country must double its exports over the next 11 years. To attain this goal, Cameroon must diversify its export products and explore new markets that are less demanding than the European Union (EU) and China, which are so far its main trading partners. In this vein, the updated version of the National Export Strategy was presented recently in Yaounde. The document, which was designed in 2014 for Cameroon's entry into the Economic Partnership Agreements with the EU, has been revised and now focuses on exports to Nigeria and Central African countries.

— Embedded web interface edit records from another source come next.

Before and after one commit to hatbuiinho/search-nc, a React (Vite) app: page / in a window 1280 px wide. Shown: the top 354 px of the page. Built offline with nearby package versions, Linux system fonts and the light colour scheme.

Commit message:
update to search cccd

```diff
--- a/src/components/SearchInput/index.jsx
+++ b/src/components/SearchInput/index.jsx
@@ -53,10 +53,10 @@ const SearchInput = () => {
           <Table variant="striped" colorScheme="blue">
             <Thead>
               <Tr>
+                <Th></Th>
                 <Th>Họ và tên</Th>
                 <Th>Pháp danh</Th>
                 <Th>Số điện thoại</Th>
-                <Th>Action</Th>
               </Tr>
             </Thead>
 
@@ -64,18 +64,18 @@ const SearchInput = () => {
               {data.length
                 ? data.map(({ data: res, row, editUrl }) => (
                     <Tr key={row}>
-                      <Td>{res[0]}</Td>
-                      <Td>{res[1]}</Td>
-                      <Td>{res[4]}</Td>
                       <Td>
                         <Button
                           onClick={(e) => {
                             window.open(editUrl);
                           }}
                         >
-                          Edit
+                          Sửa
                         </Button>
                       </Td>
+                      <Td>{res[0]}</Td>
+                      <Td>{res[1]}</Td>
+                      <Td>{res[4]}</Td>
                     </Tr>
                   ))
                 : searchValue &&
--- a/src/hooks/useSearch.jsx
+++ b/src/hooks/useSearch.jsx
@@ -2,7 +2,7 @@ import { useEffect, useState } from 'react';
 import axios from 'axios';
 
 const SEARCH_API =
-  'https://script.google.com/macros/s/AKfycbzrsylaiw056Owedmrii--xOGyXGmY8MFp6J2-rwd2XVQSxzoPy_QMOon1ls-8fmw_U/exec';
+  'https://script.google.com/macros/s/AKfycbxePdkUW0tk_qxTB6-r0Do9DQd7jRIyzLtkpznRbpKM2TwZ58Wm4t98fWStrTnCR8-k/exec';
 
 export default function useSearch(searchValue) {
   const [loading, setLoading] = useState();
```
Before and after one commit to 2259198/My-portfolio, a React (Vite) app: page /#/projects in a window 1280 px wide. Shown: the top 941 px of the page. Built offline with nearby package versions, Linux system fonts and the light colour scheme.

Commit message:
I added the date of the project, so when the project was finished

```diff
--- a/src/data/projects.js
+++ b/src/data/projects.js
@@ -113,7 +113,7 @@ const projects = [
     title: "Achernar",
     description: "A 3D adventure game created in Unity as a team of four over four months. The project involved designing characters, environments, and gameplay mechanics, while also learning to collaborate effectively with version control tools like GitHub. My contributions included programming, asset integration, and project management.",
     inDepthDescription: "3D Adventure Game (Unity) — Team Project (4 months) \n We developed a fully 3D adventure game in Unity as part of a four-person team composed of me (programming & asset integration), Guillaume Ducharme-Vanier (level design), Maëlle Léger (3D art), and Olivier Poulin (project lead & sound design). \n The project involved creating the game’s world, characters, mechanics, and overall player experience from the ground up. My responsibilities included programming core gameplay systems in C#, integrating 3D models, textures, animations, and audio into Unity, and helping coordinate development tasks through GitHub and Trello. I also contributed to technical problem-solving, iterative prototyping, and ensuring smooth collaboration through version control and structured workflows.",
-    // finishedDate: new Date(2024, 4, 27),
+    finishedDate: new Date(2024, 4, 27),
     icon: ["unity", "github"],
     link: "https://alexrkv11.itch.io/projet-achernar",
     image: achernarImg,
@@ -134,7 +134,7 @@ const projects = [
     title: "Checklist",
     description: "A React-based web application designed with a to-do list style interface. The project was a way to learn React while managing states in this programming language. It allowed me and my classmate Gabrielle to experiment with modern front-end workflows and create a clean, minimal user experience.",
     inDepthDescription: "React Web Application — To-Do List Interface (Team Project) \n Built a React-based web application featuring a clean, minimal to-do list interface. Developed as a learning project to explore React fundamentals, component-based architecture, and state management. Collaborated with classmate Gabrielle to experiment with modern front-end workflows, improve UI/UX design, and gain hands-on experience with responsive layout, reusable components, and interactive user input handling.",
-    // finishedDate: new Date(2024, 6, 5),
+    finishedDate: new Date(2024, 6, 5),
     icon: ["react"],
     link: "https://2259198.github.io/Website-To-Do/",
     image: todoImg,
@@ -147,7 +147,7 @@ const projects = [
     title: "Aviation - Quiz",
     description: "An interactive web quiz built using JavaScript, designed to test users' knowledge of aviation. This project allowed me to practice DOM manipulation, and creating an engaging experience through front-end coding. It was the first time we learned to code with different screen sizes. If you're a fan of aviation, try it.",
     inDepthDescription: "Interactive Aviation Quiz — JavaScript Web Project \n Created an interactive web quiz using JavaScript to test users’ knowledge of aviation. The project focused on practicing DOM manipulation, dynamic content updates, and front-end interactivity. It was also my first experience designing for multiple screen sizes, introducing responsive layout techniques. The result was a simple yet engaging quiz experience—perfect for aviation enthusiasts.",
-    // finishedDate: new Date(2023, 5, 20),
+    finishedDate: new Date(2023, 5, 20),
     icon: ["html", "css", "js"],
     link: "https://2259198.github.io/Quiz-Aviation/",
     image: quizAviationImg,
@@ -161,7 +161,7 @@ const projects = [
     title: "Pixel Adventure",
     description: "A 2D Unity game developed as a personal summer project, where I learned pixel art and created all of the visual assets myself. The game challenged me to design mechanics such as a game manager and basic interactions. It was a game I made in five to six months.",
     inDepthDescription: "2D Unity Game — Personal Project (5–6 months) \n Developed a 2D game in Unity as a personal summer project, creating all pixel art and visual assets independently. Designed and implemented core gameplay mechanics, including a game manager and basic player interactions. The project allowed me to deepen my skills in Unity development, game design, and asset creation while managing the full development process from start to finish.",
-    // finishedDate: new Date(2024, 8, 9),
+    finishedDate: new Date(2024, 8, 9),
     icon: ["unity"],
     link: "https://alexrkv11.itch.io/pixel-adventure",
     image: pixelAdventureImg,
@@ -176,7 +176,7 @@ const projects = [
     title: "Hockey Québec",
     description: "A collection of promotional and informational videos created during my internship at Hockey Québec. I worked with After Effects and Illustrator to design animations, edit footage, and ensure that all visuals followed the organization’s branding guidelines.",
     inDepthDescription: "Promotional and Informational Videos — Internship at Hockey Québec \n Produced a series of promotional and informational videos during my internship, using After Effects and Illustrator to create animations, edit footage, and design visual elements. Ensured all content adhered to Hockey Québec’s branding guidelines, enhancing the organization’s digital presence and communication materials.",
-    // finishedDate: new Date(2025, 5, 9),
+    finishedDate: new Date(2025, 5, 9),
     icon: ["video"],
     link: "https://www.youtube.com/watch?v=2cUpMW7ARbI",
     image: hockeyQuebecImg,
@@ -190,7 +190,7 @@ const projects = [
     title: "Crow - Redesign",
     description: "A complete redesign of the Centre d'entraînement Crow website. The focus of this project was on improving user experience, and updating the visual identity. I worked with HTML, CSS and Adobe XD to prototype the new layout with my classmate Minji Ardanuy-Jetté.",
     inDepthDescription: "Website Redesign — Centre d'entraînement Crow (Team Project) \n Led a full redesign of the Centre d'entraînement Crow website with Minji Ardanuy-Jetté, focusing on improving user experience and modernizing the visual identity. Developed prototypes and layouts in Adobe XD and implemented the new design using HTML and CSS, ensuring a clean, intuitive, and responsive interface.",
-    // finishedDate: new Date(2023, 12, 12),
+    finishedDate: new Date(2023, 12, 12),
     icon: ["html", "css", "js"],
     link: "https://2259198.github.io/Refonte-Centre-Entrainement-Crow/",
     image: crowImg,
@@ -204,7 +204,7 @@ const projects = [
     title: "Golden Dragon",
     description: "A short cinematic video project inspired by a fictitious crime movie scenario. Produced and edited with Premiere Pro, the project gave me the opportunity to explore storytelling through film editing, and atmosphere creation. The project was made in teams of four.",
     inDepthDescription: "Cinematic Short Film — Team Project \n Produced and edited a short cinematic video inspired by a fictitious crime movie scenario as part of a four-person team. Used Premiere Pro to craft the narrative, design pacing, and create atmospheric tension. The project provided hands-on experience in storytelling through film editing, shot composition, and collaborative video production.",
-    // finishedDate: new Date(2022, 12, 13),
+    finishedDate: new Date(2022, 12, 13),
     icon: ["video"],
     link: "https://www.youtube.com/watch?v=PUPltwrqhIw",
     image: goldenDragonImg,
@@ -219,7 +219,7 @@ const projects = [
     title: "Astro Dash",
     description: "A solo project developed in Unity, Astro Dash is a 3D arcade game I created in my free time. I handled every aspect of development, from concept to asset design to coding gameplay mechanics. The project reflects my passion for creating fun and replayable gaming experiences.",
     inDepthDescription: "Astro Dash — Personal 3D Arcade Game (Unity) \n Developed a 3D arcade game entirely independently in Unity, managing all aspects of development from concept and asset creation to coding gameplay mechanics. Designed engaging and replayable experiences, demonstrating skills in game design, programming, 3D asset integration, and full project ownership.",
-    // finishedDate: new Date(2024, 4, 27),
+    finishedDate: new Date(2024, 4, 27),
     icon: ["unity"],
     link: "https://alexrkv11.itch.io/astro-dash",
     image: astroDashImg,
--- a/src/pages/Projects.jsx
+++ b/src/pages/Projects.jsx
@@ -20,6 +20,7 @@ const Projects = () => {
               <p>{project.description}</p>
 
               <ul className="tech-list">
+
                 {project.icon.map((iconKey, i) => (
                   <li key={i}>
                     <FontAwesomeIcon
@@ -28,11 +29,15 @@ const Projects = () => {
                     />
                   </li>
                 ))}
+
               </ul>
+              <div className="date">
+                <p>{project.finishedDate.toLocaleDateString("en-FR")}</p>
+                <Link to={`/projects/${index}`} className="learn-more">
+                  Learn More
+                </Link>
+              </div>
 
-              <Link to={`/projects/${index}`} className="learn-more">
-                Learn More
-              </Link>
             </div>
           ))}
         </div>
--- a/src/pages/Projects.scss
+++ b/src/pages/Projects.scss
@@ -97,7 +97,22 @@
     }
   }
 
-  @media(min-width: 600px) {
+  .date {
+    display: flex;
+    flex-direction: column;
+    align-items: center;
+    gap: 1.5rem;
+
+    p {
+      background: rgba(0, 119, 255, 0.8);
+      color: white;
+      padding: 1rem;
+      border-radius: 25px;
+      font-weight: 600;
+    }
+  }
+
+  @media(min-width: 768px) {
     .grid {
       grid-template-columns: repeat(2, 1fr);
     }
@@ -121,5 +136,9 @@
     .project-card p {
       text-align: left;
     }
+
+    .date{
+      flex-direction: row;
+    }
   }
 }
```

The updated strategy paper therefore recommends the revitalisation of the export apparatus, provision of financial support to exporters, management of packaging quality, product standardization and certification, further improvement of logistics and trade facilitation. The strategic document builds on the geographical strengths of Cameroon, notably its proximity to Nigeria, with a market of 190 million consumers, its openness to the sea and its ability to serve landlocked countries such as Chad and the Central African Republic. "The advantage with this strategy is the conquest of markets that are less demanding and easy to penetrate due, among other things, to the entry into force of the African Continental Free Trade Area," Engelbert Ateke Olomo, Head of the Policy Unit at the Ministry of the Economy, Planning and Regional Planning (MINEPAT) said. More studies will be conducted to develop a profile for each of the target countries that will enable local entrepreneurs to produce according to country-specific needs.

(Source: Excerpt from Cameroon Tribune No. 11932 September 2019)